In full and without deviation, reproduce the records that follow.

Given records:

_ _ _ _ _

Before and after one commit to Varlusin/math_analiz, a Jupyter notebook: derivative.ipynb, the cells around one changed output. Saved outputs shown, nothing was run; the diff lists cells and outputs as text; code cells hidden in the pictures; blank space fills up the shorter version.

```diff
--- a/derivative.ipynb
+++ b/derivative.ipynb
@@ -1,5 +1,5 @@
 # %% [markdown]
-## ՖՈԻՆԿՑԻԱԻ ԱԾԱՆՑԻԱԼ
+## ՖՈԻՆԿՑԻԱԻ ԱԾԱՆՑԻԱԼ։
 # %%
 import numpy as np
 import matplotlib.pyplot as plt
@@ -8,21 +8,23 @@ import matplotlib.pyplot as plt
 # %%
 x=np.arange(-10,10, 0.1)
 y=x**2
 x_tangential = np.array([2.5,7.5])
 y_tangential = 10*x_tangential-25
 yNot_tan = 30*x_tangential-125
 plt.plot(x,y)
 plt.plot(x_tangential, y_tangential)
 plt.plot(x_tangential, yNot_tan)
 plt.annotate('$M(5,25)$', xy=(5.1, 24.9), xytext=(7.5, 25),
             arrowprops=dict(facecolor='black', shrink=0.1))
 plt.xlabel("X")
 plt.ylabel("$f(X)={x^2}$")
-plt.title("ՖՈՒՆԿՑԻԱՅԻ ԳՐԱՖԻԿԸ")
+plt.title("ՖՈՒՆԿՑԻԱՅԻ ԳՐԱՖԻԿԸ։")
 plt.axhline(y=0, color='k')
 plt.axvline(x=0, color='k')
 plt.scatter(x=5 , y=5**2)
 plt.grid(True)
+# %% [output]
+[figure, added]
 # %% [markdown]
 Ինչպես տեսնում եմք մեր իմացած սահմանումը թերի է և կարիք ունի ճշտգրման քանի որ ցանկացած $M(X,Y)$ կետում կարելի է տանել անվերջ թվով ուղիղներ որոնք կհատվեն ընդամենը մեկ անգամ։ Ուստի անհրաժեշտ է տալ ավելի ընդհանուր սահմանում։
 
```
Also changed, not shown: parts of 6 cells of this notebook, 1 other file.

_ _ _ _ _

Solution:
Before and after one commit to Varlusin/math_analiz, a Jupyter notebook: derivative.ipynb, the cells around one changed output. Saved outputs shown, nothing was run; the diff lists cells and outputs as text; code cells hidden in the pictures; blank space fills up the shorter version.

```diff
--- a/derivative.ipynb
+++ b/derivative.ipynb
@@ -1,5 +1,5 @@
 # %% [markdown]
-## ՖՈԻՆԿՑԻԱԻ ԱԾԱՆՑԻԱԼ
+## ՖՈԻՆԿՑԻԱԻ ԱԾԱՆՑԻԱԼ։
 # %%
 import numpy as np
 import matplotlib.pyplot as plt
@@ -8,21 +8,23 @@ import matplotlib.pyplot as plt
 # %%
 x=np.arange(-10,10, 0.1)
 y=x**2
 x_tangential = np.array([2.5,7.5])
 y_tangential = 10*x_tangential-25
 yNot_tan = 30*x_tangential-125
 plt.plot(x,y)
 plt.plot(x_tangential, y_tangential)
 plt.plot(x_tangential, yNot_tan)
 plt.annotate('$M(5,25)$', xy=(5.1, 24.9), xytext=(7.5, 25),
             arrowprops=dict(facecolor='black', shrink=0.1))
 plt.xlabel("X")
 plt.ylabel("$f(X)={x^2}$")
-plt.title("ՖՈՒՆԿՑԻԱՅԻ ԳՐԱՖԻԿԸ")
+plt.title("ՖՈՒՆԿՑԻԱՅԻ ԳՐԱՖԻԿԸ։")
 plt.axhline(y=0, color='k')
 plt.axvline(x=0, color='k')
 plt.scatter(x=5 , y=5**2)
 plt.grid(True)
+# %% [output]
+[figure, added]
 # %% [markdown]
 Ինչպես տեսնում եմք մեր իմացած սահմանումը թերի է և կարիք ունի ճշտգրման քանի որ ցանկացած $M(X,Y)$ կետում կարելի է տանել անվերջ թվով ուղիղներ որոնք կհատվեն ընդամենը մեկ անգամ։ Ուստի անհրաժեշտ է տալ ավելի ընդհանուր սահմանում։
 
```
Also changed, not shown: parts of 6 cells of this notebook, 1 other file.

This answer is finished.